The standardized tests were taken by pupils in the third, sixth, ninth and eleventh grades. With the exception of the third graders, District students remained between a half year and three years behind national norms in both subject areas. The tests were given in the spring, and marked the first time 11th grade children had participated since 1977.
Acting Superintendent James T. Guines called the gains "the best hard-nosed testimony" that the school system's three-year-old competency-based curriculum (CBC) is working. He also credited teachers and the increased involvement of parents in city school activities with helping to improve the youngsters' performances.
The CBC program was started by former Superintendent Vincent E. Reed's administration in an effort to reverse the trend of low achievement by public school students here. The program emphasizes reading and math and allows students to work at their own pace, requiring them to master one skill before moving on to another.
The fact that most students still lagged far behind the national norms, especially in reading, Guines said, "must be looked at in the context of where we were" in prior years. "We're not going to say the tests are bad or the kids can't do it," he said. "We will do better in the future."
The national norms for the various grades are 3.8, 6.8, 9.8 and 11.7. District third graders this year scored 3.5 in reading and 3.8 in mathematics, up from 3.3 in reading and 3.7 in mathematics last spring.
Since the tests are given near the end of the school year, third-grade pupils should be close to fourth grade-level work.
Sixth-grade students here scored 5.9 in reading and 6.4 in mathematics. The reading scores were up from 5.8 last year, but the mathematics scores went down from 6.5.
Ninth graders moved from 7.3 in reading last year to 7.7 this year. But the most significant gain was in mathematics where the students scored 8.0 this year, up from 7.0 last year.
School officials credited these gains to a program started this year in the junior high schools. It requires students to take extra courses in reading and math and requires their parents to sign a "contract" guaranteeing that they would check homework, provide their children with a quiet place for study and participate in parent-teacher conferences.
"It paid off," acting vice superintendent J. Weldon Greene said of the program. "They [ninth graders] went up one full year in mathematics and that's not easy to do. It shows how intensive instruction can increase performance on standardized tests."
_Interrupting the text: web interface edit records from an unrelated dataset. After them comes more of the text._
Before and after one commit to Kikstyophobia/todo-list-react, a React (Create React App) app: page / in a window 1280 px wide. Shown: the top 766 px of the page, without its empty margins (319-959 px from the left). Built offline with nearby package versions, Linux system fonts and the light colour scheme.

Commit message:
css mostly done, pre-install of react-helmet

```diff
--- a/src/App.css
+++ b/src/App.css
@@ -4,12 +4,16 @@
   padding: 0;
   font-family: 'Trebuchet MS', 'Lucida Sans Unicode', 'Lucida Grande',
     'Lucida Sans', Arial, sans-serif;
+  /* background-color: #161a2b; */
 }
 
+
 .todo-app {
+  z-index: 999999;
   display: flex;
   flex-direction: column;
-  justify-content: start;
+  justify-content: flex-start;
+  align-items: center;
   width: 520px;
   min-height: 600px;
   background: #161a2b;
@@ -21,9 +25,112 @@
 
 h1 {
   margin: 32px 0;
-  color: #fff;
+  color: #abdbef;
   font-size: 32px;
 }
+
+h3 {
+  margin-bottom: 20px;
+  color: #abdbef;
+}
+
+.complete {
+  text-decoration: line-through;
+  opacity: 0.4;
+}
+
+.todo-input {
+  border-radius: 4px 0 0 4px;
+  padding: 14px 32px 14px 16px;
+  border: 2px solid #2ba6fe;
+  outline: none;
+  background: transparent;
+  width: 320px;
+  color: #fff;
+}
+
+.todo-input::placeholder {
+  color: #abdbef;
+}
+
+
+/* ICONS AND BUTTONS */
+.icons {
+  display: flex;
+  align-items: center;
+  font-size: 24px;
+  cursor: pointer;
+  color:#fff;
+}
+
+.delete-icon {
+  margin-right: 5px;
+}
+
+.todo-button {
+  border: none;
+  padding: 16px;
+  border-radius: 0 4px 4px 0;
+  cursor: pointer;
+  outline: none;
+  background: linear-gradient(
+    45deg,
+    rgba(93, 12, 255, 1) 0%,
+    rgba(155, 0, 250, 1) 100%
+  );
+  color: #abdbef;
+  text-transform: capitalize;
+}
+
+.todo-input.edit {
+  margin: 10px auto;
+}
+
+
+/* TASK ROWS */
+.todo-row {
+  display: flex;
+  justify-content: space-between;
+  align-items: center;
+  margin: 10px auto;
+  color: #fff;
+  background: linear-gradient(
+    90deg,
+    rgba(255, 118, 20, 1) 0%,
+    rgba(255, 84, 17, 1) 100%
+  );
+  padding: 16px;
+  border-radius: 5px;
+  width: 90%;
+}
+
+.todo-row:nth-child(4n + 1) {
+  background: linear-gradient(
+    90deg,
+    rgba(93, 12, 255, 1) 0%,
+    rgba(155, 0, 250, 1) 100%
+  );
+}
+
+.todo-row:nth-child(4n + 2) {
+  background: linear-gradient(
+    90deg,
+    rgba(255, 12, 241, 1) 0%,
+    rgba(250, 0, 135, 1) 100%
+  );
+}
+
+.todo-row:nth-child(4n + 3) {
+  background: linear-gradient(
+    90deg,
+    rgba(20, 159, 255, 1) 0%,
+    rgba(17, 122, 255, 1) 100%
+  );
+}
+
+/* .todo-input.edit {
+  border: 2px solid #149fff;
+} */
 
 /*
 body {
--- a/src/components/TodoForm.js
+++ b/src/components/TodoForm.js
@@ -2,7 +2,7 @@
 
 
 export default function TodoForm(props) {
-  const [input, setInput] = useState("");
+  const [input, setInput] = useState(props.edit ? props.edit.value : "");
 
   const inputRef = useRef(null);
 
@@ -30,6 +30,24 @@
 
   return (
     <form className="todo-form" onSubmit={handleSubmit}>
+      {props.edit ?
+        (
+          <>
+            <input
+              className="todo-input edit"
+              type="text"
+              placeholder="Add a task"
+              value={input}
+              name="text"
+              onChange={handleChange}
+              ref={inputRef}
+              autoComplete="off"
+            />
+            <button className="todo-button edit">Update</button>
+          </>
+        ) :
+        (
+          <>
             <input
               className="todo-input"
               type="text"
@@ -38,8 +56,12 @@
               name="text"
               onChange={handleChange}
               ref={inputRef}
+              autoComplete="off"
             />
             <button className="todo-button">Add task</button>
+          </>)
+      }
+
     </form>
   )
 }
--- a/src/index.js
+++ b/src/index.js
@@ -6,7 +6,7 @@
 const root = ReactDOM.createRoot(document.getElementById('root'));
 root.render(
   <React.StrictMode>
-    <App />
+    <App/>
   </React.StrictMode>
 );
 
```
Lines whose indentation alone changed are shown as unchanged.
Greene said additional reading and math courses will be required in all junior high schools next year.
The 11th grade students fell the furthest below national norms, scoring 9.1 in reading and 8.8 in mathematics. Greene said school officials thought there was a need to begin testing high school students again. High school teachers also wanted more test data on the students, Greene said.
Reading test scores dropped dramatically in grades six and nine between 1976 and 1977, but stayed fairly stable in grade three. Then, in 1978, they all began a steady rise.
Math scores dropped sharply in grade nine in 1977, but then began climbing in all three grades in 1978.
The national grade level norms are based on scores of a representative national sample of about 130,000 students tested in 1973. The norms have not been revised since then and thus do not reflect changes around the country since 1973. They do, however, provide a consistent measure of achievement in Washington.
The scores are based on a 10-month school year. The test itself is a three-hour multiple choice exam called the Comprehensive Test of Basic Skills (CTBS). Ti is published by the California Testing Bureau, a division of McGraw-Hill Inc.
"Lots of people have said these tests are biased," Guines said last night. "So this must be the acid test" that the District's program is working, he added.